In 1945, Salvador Dalí’s movie agent called him up and ordered a nightmare.
The request came at the behest of director Alfred Hitchcock, busy planning the dream sequence for his psychoanalytic thriller Spellbound (1945). Although Dalí had officially broken with the Surrealists a few years earlier, his fantastical paintings—replete with melting clocks, deep shadows, and long vistas—ensured his continuing status as an American celebrity.

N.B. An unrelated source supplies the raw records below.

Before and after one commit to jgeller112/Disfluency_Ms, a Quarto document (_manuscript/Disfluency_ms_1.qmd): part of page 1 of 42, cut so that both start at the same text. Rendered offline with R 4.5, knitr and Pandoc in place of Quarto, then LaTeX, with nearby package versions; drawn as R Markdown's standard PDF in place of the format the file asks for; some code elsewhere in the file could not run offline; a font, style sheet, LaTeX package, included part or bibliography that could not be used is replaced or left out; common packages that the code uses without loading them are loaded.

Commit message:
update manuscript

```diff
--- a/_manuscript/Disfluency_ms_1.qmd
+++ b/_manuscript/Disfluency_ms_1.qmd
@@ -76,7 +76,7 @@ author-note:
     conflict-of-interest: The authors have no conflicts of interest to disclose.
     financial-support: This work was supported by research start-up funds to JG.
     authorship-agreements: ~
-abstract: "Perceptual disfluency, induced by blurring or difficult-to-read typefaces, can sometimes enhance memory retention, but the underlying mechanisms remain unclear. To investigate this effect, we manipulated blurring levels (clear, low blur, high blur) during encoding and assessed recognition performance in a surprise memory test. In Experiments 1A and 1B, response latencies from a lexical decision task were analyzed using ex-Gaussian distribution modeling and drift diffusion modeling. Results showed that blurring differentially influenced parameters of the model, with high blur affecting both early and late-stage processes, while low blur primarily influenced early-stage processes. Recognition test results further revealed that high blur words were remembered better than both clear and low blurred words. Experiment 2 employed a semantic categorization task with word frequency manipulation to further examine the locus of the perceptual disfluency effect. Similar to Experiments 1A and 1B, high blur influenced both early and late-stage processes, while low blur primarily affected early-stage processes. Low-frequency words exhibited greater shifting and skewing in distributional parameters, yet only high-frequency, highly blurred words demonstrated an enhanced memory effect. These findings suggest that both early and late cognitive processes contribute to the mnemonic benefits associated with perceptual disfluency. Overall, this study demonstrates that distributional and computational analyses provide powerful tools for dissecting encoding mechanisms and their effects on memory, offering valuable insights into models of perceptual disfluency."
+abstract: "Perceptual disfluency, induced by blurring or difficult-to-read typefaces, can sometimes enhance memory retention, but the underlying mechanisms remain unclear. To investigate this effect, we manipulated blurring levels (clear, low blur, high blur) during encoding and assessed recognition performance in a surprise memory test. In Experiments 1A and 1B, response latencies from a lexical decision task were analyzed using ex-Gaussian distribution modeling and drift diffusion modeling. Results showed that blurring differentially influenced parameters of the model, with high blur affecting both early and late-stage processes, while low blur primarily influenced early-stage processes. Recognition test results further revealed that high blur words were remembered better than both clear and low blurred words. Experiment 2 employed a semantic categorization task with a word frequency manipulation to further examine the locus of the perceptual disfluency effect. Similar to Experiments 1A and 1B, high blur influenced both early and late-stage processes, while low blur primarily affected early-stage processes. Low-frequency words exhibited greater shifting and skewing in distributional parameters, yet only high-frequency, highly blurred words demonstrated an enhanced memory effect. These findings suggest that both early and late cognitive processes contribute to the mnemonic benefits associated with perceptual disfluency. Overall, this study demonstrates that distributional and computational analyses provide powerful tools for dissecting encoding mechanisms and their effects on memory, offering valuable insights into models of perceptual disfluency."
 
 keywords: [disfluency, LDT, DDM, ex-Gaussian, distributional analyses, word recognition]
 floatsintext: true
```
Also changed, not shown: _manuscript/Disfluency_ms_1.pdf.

But Hitchcock didn’t hire him for the publicity value. “I wanted Dalí because of the architectural sharpness of his work,” the filmmaker explained in a 1962 interview. Rather than the traditional, blurred Hollywood dream sequence, Hitchcock “wanted to convey the dream with great visual sharpness and clarity, sharper than the film itself.”